→ **TASK REQUIREMENTS**
Where the word "cells" appears in a line below, copy the whole line.
** Opening RECORDS SUPPLIED block **
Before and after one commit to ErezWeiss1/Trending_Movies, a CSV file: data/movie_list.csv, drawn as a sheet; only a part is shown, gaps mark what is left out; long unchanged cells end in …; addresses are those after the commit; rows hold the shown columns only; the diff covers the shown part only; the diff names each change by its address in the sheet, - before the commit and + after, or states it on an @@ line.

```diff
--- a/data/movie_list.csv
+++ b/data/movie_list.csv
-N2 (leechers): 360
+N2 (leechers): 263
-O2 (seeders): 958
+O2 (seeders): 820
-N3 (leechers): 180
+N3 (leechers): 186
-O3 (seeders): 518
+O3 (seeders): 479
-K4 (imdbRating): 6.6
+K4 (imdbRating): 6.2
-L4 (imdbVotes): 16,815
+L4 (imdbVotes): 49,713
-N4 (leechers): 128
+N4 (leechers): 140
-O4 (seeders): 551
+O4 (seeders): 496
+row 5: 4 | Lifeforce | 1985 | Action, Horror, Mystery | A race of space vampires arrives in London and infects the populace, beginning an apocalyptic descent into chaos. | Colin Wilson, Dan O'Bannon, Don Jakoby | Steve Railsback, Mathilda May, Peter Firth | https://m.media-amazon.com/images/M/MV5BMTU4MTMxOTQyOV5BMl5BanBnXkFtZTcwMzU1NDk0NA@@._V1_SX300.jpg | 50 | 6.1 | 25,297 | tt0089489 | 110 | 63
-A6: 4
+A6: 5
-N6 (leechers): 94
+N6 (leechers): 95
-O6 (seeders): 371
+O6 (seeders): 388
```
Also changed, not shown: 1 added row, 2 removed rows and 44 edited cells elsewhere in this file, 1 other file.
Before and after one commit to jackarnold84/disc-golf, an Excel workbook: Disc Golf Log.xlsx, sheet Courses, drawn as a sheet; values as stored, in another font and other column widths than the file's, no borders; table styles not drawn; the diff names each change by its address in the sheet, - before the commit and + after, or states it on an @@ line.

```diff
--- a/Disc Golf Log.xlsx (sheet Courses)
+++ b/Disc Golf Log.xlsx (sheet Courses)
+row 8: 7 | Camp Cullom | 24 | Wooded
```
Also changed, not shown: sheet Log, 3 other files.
** Closing RECORDS SUPPLIED block **
→ **ANSWER TO THIS PROBLEM**
Before and after one commit to ErezWeiss1/Trending_Movies, a CSV file: data/movie_list.csv, drawn as a sheet; only a part is shown, gaps mark what is left out; long unchanged cells end in …; addresses are those after the commit; rows hold the shown columns only; the diff covers the shown part only; the diff names each change by its address in the sheet, - before the commit and + after, or states it on an @@ line.
Also changed, not shown: 1 added row, 2 removed rows and 44 edited cells elsewhere in this file, 1 other file.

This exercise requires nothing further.